New daily service to Richmond and Lynchburg is first step towards integrated state rail network
This week, Virginia Governor Tim Kaine (D) announced that the state would pay for two new daily trains from Washington, D.C., one to Richmond, the state capital, and the other to Lynchburg, via Charlottesville. The latter route already has once-daily service on the Amtrak Crescent (with part of the route – to Charlottesville – covered by the daily Cardinal as well), and the former has seven daily trains on the Amtrak Northeast Regional, Palmetto, Carolinian, Silver Star, and Silver Meteor. The agreement was signed with Norfolk-Southern, a freight rail company that owns the track between Washington and Lynchburg, and which will invest some of its own money in renovating the tracks for increased passenger and freight services. Though the additional service doesn’t amount for a huge improvement, especially along the Richmond line, the state’s willingness to invest almost $20 million in the trains augurs well for future passenger services in Virginia.
What’s most important about the money being spent on the trains is that it demonstrates that the state considers rail a viable travel alternative to other modes of transport. The increase on the Washington-Richmond segment to eight roundtrips a day suggests that future electrification of the corridor is a viable option (it has been suggested by Amtrak’s president in recent weeks as a high priority), as would be increased services to the southeast section of the state, which has a high population but only sees two roundtrips a day.
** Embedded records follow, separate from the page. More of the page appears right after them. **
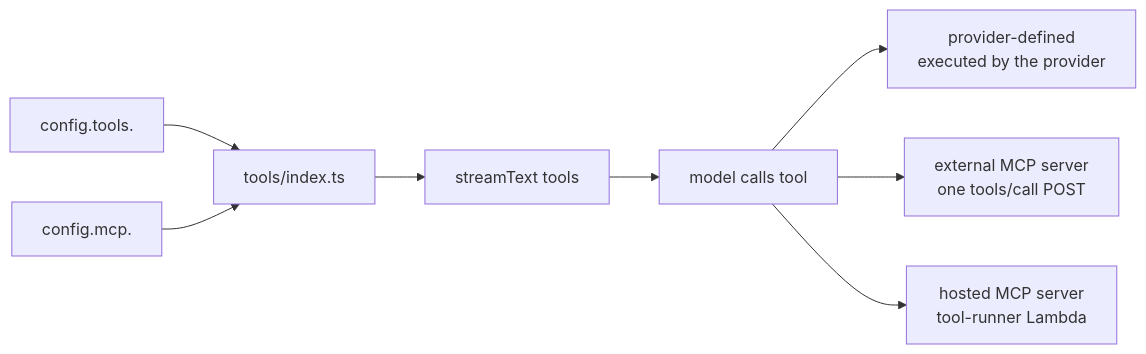
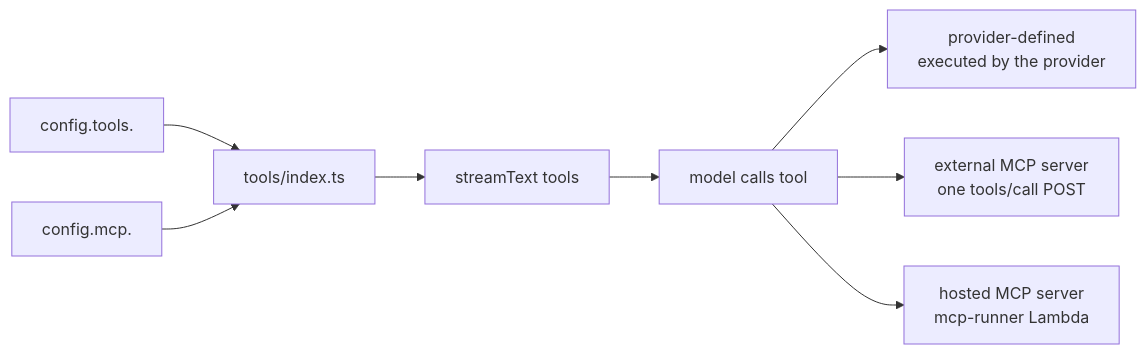
Before and after one commit to beeblastco/broods: the diagram in apps/docs/docs/tools.md, drawn with Mermaid. The commit also changed other lines of this file and 11 other files, not shown here.

First line of the commit message:
feat(core,lambda): run hosted MCP bundles in per-tenant Lambda environments

````diff
--- a/apps/docs/docs/tools.md
+++ b/apps/docs/docs/tools.md
@@ -11,10 +11,10 @@
 ```mermaid
 flowchart LR
   Config["config.tools.<providerTool>"] --> Registry["tools/index.ts"]
   Mcp["config.mcp.<serverId>"] --> Registry
   Registry --> Model["streamText tools"]
   Model --> Call["model calls tool"]
   Call --> Provider["provider-defined<br/>executed by the provider"]
   Call --> External["external MCP server<br/>one tools/call POST"]
-  Call --> Hosted["hosted MCP server<br/>tool-runner Lambda"]
+  Call --> Hosted["hosted MCP server<br/>mcp-runner Lambda"]
 ```
````
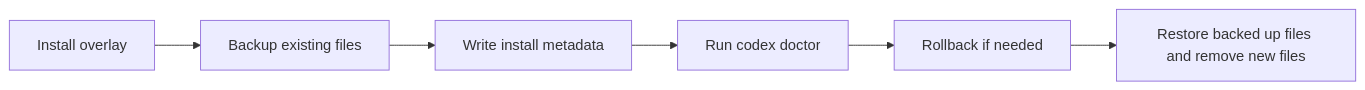
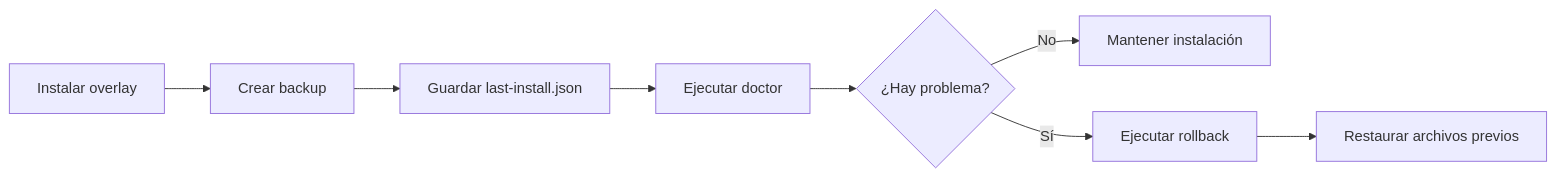
Before and after one commit to harrysxavio/proyecto-opencode-mem: the second of 2 diagrams in README_CODEX.md, drawn with Mermaid. The commit also changed other lines of this file and 7 other files, not shown here.

````diff
--- a/README_CODEX.md
+++ b/README_CODEX.md
@@ -318,8 +409,10 @@
 ```mermaid
 flowchart LR
-    Install["Install overlay"] --> Backup["Backup existing files"]
-    Backup --> Metadata["Write install metadata"]
-    Metadata --> Doctor["Run codex doctor"]
-    Doctor --> Rollback["Rollback if needed"]
-    Rollback --> Restore["Restore backed up files and remove new files"]
+    A["Instalar overlay"] --> B["Crear backup"]
+    B --> C["Guardar last-install.json"]
+    C --> D["Ejecutar doctor"]
+    D --> E{¿Hay problema?}
+    E -->|No| F["Mantener instalación"]
+    E -->|Sí| G["Ejecutar rollback"]
+    G --> H["Restaurar archivos previos"]
 ```
````
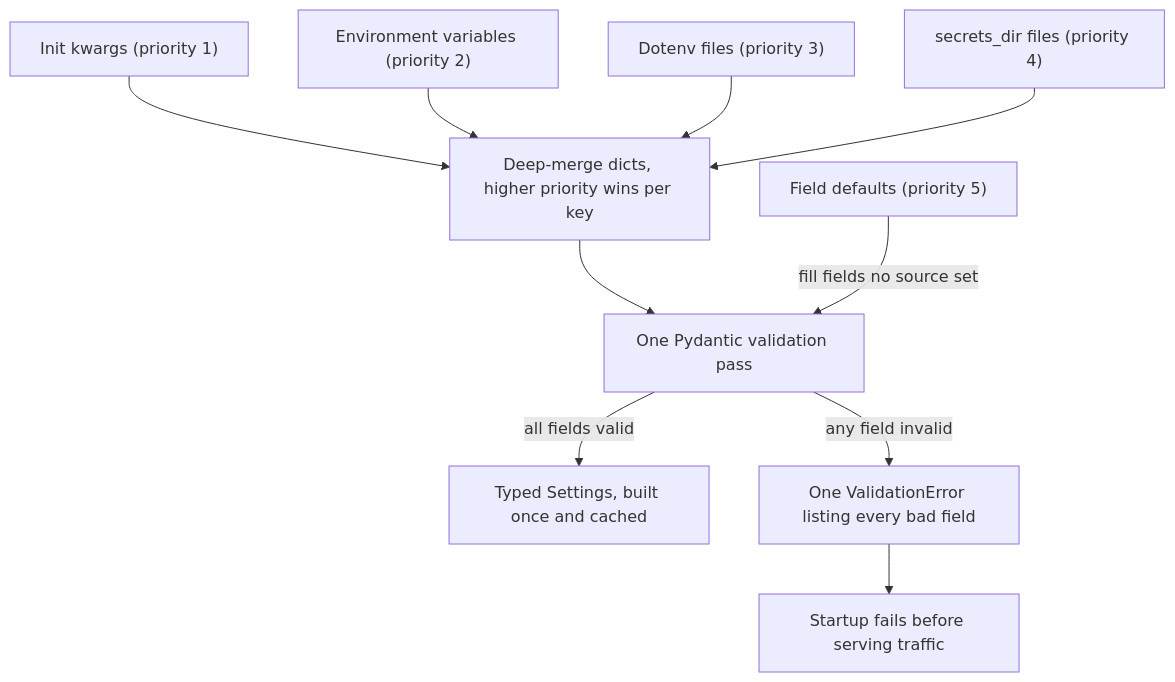
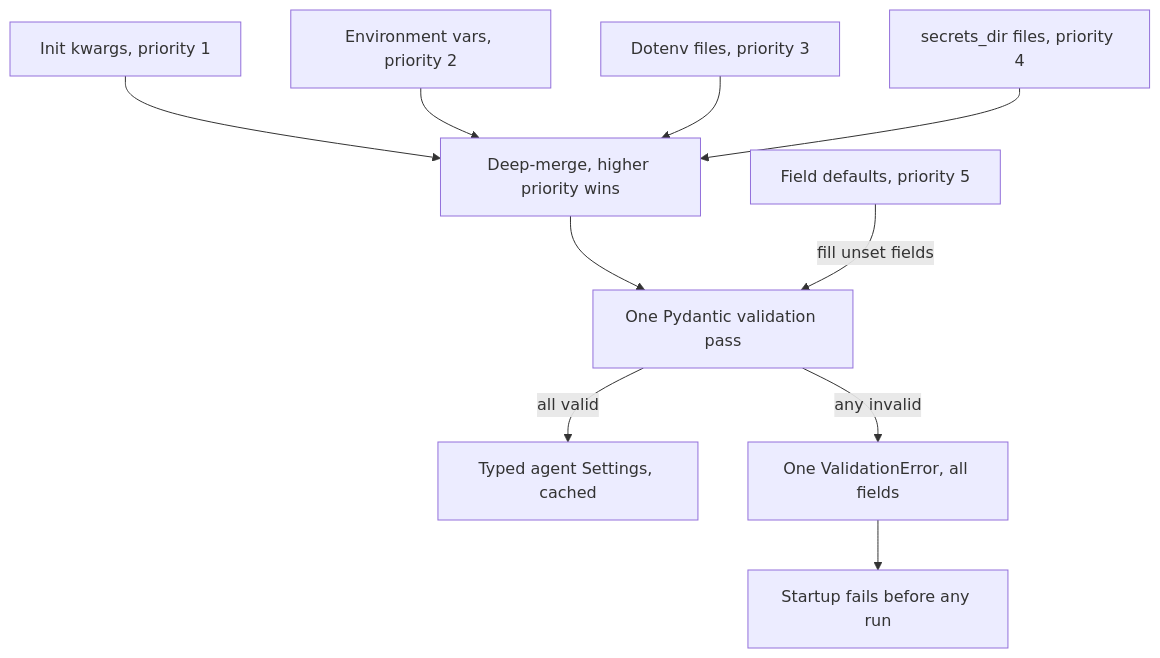
One commit to lovishmahajan97/agentic-learning changed the diagram in content/python-for-ai/pydantic-settings.md. Above: the diagram before and after it, drawn with Mermaid. The commit also changed other lines of this file and 266 other files, not shown here.

````diff
--- a/content/python-for-ai/pydantic-settings.md
+++ b/content/python-for-ai/pydantic-settings.md
@@ -109,12 +123,12 @@
 ```mermaid
 flowchart TD
-    I["Init kwargs (priority 1)"] --> M["Deep-merge dicts, higher priority wins per key"]
-    E["Environment variables (priority 2)"] --> M
-    D["Dotenv files (priority 3)"] --> M
-    S["secrets_dir files (priority 4)"] --> M
+    I["Init kwargs, priority 1"] --> M["Deep-merge, higher priority wins"]
+    E["Environment vars, priority 2"] --> M
+    D["Dotenv files, priority 3"] --> M
+    S["secrets_dir files, priority 4"] --> M
     M --> V["One Pydantic validation pass"]
-    F["Field defaults (priority 5)"] -->|"fill fields no source set"| V
-    V -->|"all fields valid"| OK["Typed Settings, built once and cached"]
-    V -->|"any field invalid"| ERR["One ValidationError listing every bad field"]
-    ERR --> X["Startup fails before serving traffic"]
+    F["Field defaults, priority 5"] -->|"fill unset fields"| V
+    V -->|"all valid"| OK["Typed agent Settings, cached"]
+    V -->|"any invalid"| ERR["One ValidationError, all fields"]
+    ERR --> X["Startup fails before any run"]
 ```
````
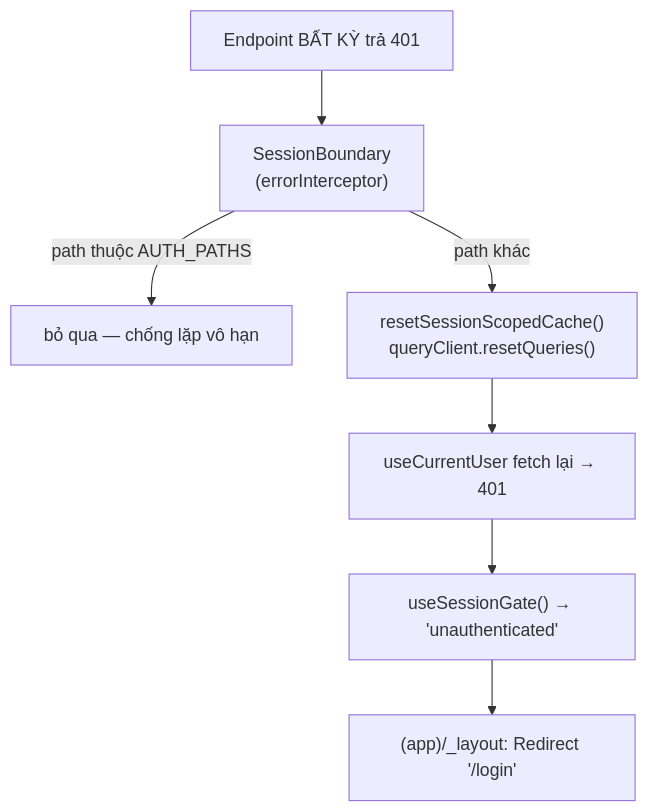
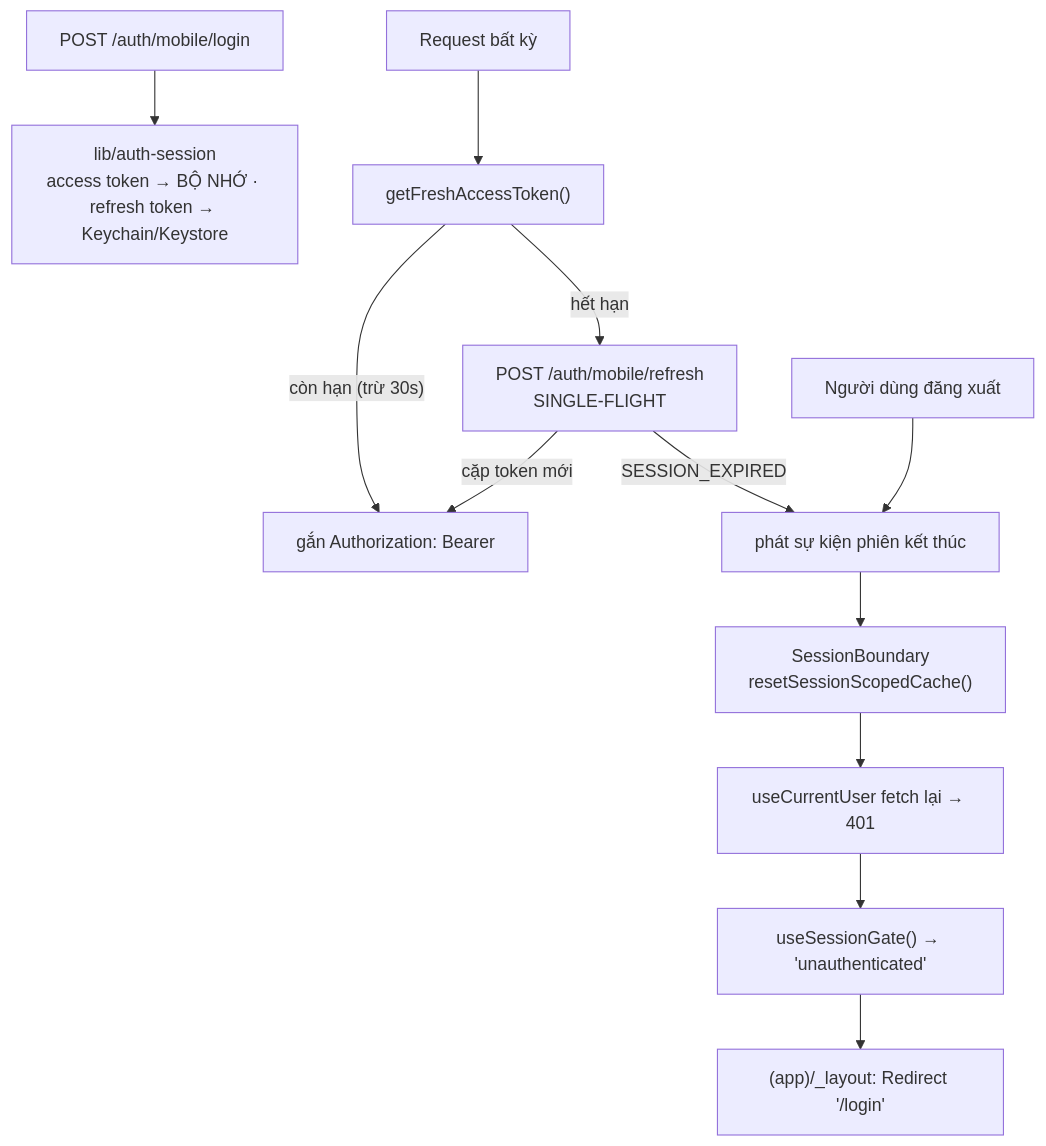
The fourth of 4 diagrams in apps/mobile/README.md (daihanhbvt/xeprime), drawn with Mermaid before and after one commit. The commit also changed other lines of this file and 27 other files, not shown here.

Commit message:
feat(mobile): call api with bearer via shared client

````diff
--- a/apps/mobile/README.md
+++ b/apps/mobile/README.md
@@ -195,9 +212,14 @@
 ```mermaid
 flowchart TD
-  E["Endpoint BẤT KỲ trả 401"] --> B["SessionBoundary<br/>(errorInterceptor)"]
-  B -->|"path thuộc AUTH_PATHS"| Z["bỏ qua — chống lặp vô hạn"]
-  B -->|"path khác"| R["resetSessionScopedCache()<br/>queryClient.resetQueries()"]
-  R --> Q["useCurrentUser fetch lại → 401"]
-  Q --> G["useSessionGate() → 'unauthenticated'"]
-  G --> N["(app)/_layout: Redirect '/login'"]
+  L["POST /auth/mobile/login"] --> T["lib/auth-session<br/>access token → BỘ NHỚ · refresh token → Keychain/Keystore"]
+  R["Request bất kỳ"] --> G["getFreshAccessToken()"]
+  G -->|"còn hạn (trừ 30s)"| H["gắn Authorization: Bearer"]
+  G -->|"hết hạn"| F["POST /auth/mobile/refresh<br/>SINGLE-FLIGHT"]
+  F -->|"cặp token mới"| H
+  F -->|"SESSION_EXPIRED"| E["phát sự kiện phiên kết thúc"]
+  O["Người dùng đăng xuất"] --> E
+  E --> B["SessionBoundary<br/>resetSessionScopedCache()"]
+  B --> Q["useCurrentUser fetch lại → 401"]
+  Q --> S["useSessionGate() → 'unauthenticated'"]
+  S --> N["(app)/_layout: Redirect '/login'"]
 ```
````
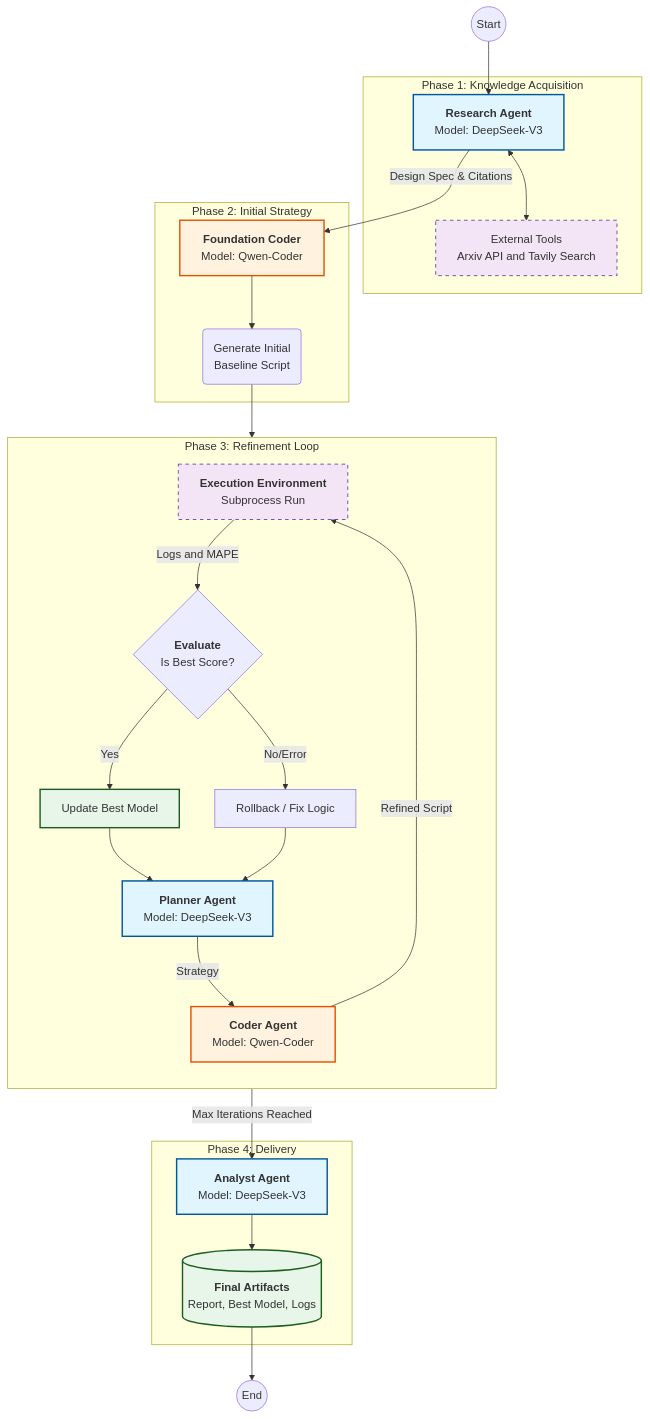
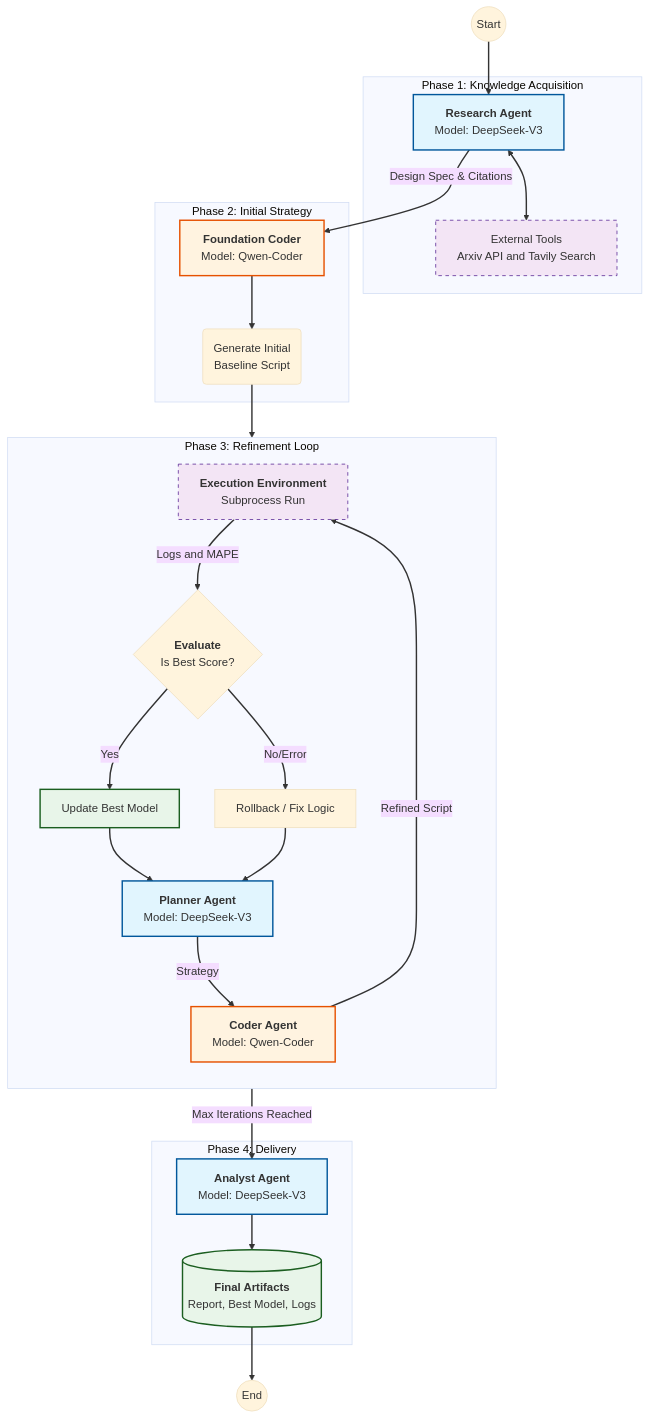
The diagram in README.md (Mattis3858/MLE_star_agent), drawn with Mermaid before and after one commit.

Commit message:
update graph

````diff
--- a/README.md
+++ b/README.md
@@ -22,54 +22,55 @@
 ```mermaid
+%%{init: {'theme': 'base', 'themeVariables': { 'fontSize': '16px', 'fontFamily': 'arial', 'darkMode': false }}}%%
 graph TD
     classDef reasoner fill:#e1f5fe,stroke:#01579b,stroke-width:2px;
     classDef coder fill:#fff3e0,stroke:#e65100,stroke-width:2px;
     classDef process fill:#f3e5f5,stroke:#4a148c,stroke-width:1px,stroke-dasharray: 5 5;
     classDef storage fill:#e8f5e9,stroke:#1b5e20,stroke-width:2px;
 
     Start((Start)) --> Research
 
     subgraph "Phase 1: Knowledge Acquisition"
         Research[<b>Research Agent</b><br/>Model: DeepSeek-V3]:::reasoner
         Tools[External Tools<br/>Arxiv API and Tavily Search]:::process
         Research <--> Tools
     end
 
     Research -->|Design Spec & Citations| Foundation
 
     subgraph "Phase 2: Initial Strategy"
         Foundation[<b>Foundation Coder</b><br/>Model: Qwen-Coder]:::coder
         BaseCode(Generate Initial<br/>Baseline Script)
         Foundation --> BaseCode
     end
 
     BaseCode --> Execute
 
     subgraph "Phase 3: Refinement Loop"
         direction TB
         Execute[<b>Execution Environment</b><br/>Subprocess Run]:::process
         Execute -->|Logs and MAPE| Evaluator{<b>Evaluate</b><br/>Is Best Score?}
         
         Evaluator -- Yes --> UpdateBest[Update Best Model]:::storage
         Evaluator -- No/Error --> Recovery[Rollback / Fix Logic]
         
         UpdateBest & Recovery --> Planner
         
         Planner[<b>Planner Agent</b><br/>Model: DeepSeek-V3]:::reasoner
         Planner -->|Strategy| Coder
         
         Coder[<b>Coder Agent</b><br/>Model: Qwen-Coder]:::coder
         Coder -->|Refined Script| Execute
     end
 
     Evaluator -- Max Iterations Reached --> Analyst
 
     subgraph "Phase 4: Delivery"
         Analyst[<b>Analyst Agent</b><br/>Model: DeepSeek-V3]:::reasoner
         Artifacts[(<b>Final Artifacts</b><br/>Report, Best Model, Logs)]:::storage
         Analyst --> Artifacts
     end
 
     Artifacts --> End((End))
 
-    linkStyle default stroke:#333,stroke-width:1px;
+    linkStyle default stroke:#333,stroke-width:2px;
 ```
````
If state investment ramps up, three major Virginia projects (shown on the map above) are likely to see funding in the next few years: the TransDominion Express connection from Richmond to Lynchburg, and then south to Roanoke and Bristol at the state border; new service to Norfolk and southeast Virginia; and the Southeast High-Speed Rail project (tin-hsr). All three of these projects rely on upgrades to existing tracks, rather than construction in new rights-of-way – as a result, improved train service would be relatively simple and cheap to obtain on all three corridors. As of now, though, those projects remain in the conceptual stage, waiting for funds to be found.